"For those persons the idea that it is authorised will be part of what motivates them to buy the product. I am quite satisfied that many fans of Rihanna regard her endorsement as important. She is their style icon. Many will buy a product because they think she has approved of it. Others will wish to buy it because of the value of the perceived authorisation itself. In both cases they will have been deceived."
He said a "substantial number" of buyers were likely to have been deceived into buying the Rihanna T-shirt because of a "false belief" that it had been authorised by the singer.
The judge said that was damaging to her "goodwill" and represented a loss of control over her reputation in the "fashion sphere".
He said it was for the singer not Topshop to choose what garments the public thought were endorsed by her.
And he added: "I find that Topshop's sale of this Rihanna t-shirt without her approval was an act of passing off."
The judge made no assessment of damages in today's written ruling - he only weighed arguments about whether the use of the image had been justified. Topshop said later that damages had yet to be assessed.

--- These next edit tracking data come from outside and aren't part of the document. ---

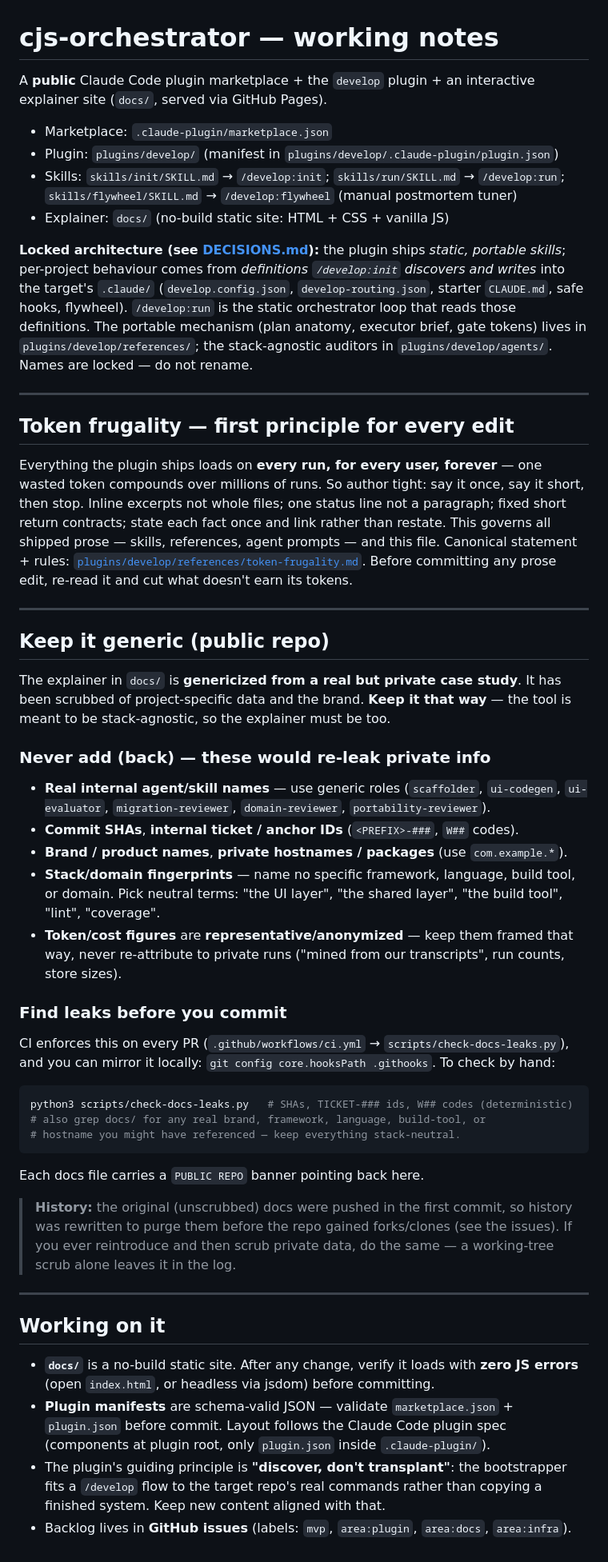
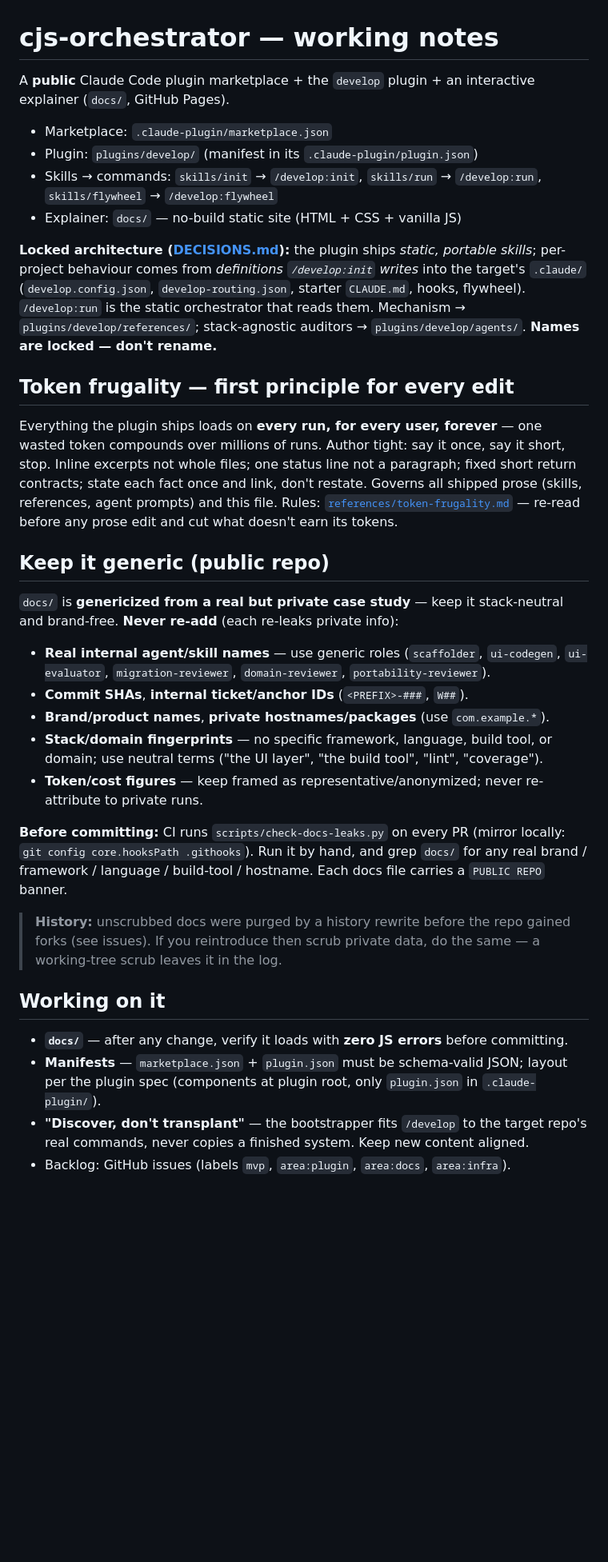
Before and after one commit to chrisjenx/cjs-orchestrator, a Markdown page: CLAUDE.md, the part around the change. Shown at 80% size. Drawn GitHub-style; blank space fills up the shorter version.

Commit message:
docs: compress CLAUDE.md to practice its own first principle
Same facts, ~40% fewer words — cut throat-clearing, folded the find-leaks
block into one line, dropped the horizontal rules. Every load-bearing
constraint (locked names, the never-re-add leak list, manifest/JS-error
checks, discover-don't-transplant) preserved.

Co-Authored-By: Claude Opus 4.8 (1M context) <noreply@anthropic.com>

````diff
--- a/CLAUDE.md
+++ b/CLAUDE.md
@@ -1,61 +1,35 @@
 # cjs-orchestrator — working notes
 
-A **public** Claude Code plugin marketplace + the `develop` plugin + an interactive explainer site (`docs/`, served via GitHub Pages).
+A **public** Claude Code plugin marketplace + the `develop` plugin + an interactive explainer (`docs/`, GitHub Pages).
 
 - Marketplace: `.claude-plugin/marketplace.json`
-- Plugin: `plugins/develop/` (manifest in `plugins/develop/.claude-plugin/plugin.json`)
-- Skills: `skills/init/SKILL.md` → `/develop:init`; `skills/run/SKILL.md` → `/develop:run`;
-  `skills/flywheel/SKILL.md` → `/develop:flywheel` (manual postmortem tuner)
-- Explainer: `docs/` (no-build static site: HTML + CSS + vanilla JS)
+- Plugin: `plugins/develop/` (manifest in its `.claude-plugin/plugin.json`)
+- Skills → commands: `skills/init` → `/develop:init`, `skills/run` → `/develop:run`, `skills/flywheel` → `/develop:flywheel`
+- Explainer: `docs/` — no-build static site (HTML + CSS + vanilla JS)
 
-**Locked architecture (see [DECISIONS.md](DECISIONS.md)):** the plugin ships *static,
-portable skills*; per-project behaviour comes from *definitions `/develop:init` discovers
-and writes* into the target's `.claude/` (`develop.config.json`, `develop-routing.json`,
-starter `CLAUDE.md`, safe hooks, flywheel). `/develop:run` is the static orchestrator loop
-that reads those definitions. The portable mechanism (plan anatomy, executor brief, gate
-tokens) lives in `plugins/develop/references/`; the stack-agnostic auditors in
-`plugins/develop/agents/`. Names are locked — do not rename.
-
----
+**Locked architecture ([DECISIONS.md](DECISIONS.md)):** the plugin ships *static, portable skills*; per-project behaviour comes from *definitions `/develop:init` writes* into the target's `.claude/` (`develop.config.json`, `develop-routing.json`, starter `CLAUDE.md`, hooks, flywheel). `/develop:run` is the static orchestrator that reads them. Mechanism → `plugins/develop/references/`; stack-agnostic auditors → `plugins/develop/agents/`. **Names are locked — don't rename.**
 
 ## Token frugality — first principle for every edit
 
-Everything the plugin ships loads on **every run, for every user, forever** — one wasted token compounds over millions of runs. So author tight: say it once, say it short, then stop. Inline excerpts not whole files; one status line not a paragraph; fixed short return contracts; state each fact once and link rather than restate. This governs all shipped prose — skills, references, agent prompts — and this file. Canonical statement + rules: [`plugins/develop/references/token-frugality.md`](plugins/develop/references/token-frugality.md). Before committing any prose edit, re-read it and cut what doesn't earn its tokens.
-
----
+Everything the plugin ships loads on **every run, for every user, forever** — one wasted token compounds over millions of runs. Author tight: say it once, say it short, stop. Inline excerpts not whole files; one status line not a paragraph; fixed short return contracts; state each fact once and link, don't restate. Governs all shipped prose (skills, references, agent prompts) and this file. Rules: [`references/token-frugality.md`](plugins/develop/references/token-frugality.md) — re-read before any prose edit and cut what doesn't earn its tokens.
 
 ## Keep it generic (public repo)
 
-The explainer in `docs/` is **genericized from a real but private case study**. It has been scrubbed of project-specific data and the brand. **Keep it that way** — the tool is meant to be stack-agnostic, so the explainer must be too.
-
-### Never add (back) — these would re-leak private info
+`docs/` is **genericized from a real but private case study** — keep it stack-neutral and brand-free. **Never re-add** (each re-leaks private info):
 
 - **Real internal agent/skill names** — use generic roles (`scaffolder`, `ui-codegen`, `ui-evaluator`, `migration-reviewer`, `domain-reviewer`, `portability-reviewer`).
-- **Commit SHAs**, **internal ticket / anchor IDs** (`<PREFIX>-###`, `W##` codes).
-- **Brand / product names**, **private hostnames / packages** (use `com.example.*`).
-- **Stack/domain fingerprints** — name no specific framework, language, build tool, or domain. Pick neutral terms: "the UI layer", "the shared layer", "the build tool", "lint", "coverage".
-- **Token/cost figures** are **representative/anonymized** — keep them framed that way, never re-attribute to private runs ("mined from our transcripts", run counts, store sizes).
+- **Commit SHAs**, **internal ticket/anchor IDs** (`<PREFIX>-###`, `W##`).
+- **Brand/product names**, **private hostnames/packages** (use `com.example.*`).
+- **Stack/domain fingerprints** — no specific framework, language, build tool, or domain; use neutral terms ("the UI layer", "the build tool", "lint", "coverage").
+- **Token/cost figures** — keep framed as representative/anonymized; never re-attribute to private runs.
 
-### Find leaks before you commit
+**Before committing:** CI runs `scripts/check-docs-leaks.py` on every PR (mirror locally: `git config core.hooksPath .githooks`). Run it by hand, and grep `docs/` for any real brand / framework / language / build-tool / hostname. Each docs file carries a `PUBLIC REPO` banner.
 
-CI enforces this on every PR (`.github/workflows/ci.yml` → `scripts/check-docs-leaks.py`),
-and you can mirror it locally: `git config core.hooksPath .githooks`. To check by hand:
-
-```bash
-python3 scripts/check-docs-leaks.py   # SHAs, TICKET-### ids, W## codes (deterministic)
-# also grep docs/ for any real brand, framework, language, build-tool, or
-# hostname you might have referenced — keep everything stack-neutral.
-```
-
-Each docs file carries a `PUBLIC REPO` banner pointing back here.
-
-> **History:** the original (unscrubbed) docs were pushed in the first commit, so history was rewritten to purge them before the repo gained forks/clones (see the issues). If you ever reintroduce and then scrub private data, do the same — a working-tree scrub alone leaves it in the log.
-
----
+> **History:** unscrubbed docs were purged by a history rewrite before the repo gained forks (see issues). If you reintroduce then scrub private data, do the same — a working-tree scrub leaves it in the log.
 
 ## Working on it
 
-- **`docs/`** is a no-build static site. After any change, verify it loads with **zero JS errors** (open `index.html`, or headless via jsdom) before committing.
-- **Plugin manifests** are schema-valid JSON — validate `marketplace.json` + `plugin.json` before commit. Layout follows the Claude Code plugin spec (components at plugin root, only `plugin.json` inside `.claude-plugin/`).
-- The plugin's guiding principle is **"discover, don't transplant"**: the bootstrapper fits a `/develop` flow to the target repo's real commands rather than copying a finished system. Keep new content aligned with that.
-- Backlog lives in **GitHub issues** (labels: `mvp`, `area:plugin`, `area:docs`, `area:infra`).
+- **`docs/`** — after any change, verify it loads with **zero JS errors** before committing.
+- **Manifests** — `marketplace.json` + `plugin.json` must be schema-valid JSON; layout per the plugin spec (components at plugin root, only `plugin.json` in `.claude-plugin/`).
+- **"Discover, don't transplant"** — the bootstrapper fits `/develop` to the target repo's real commands, never copies a finished system. Keep new content aligned.
+- Backlog: GitHub issues (labels `mvp`, `area:plugin`, `area:docs`, `area:infra`).
````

A Topshop spokeswoman said bosses were "surprised", "disappointed" and "perplexed" by the ruling - and considering an appeal.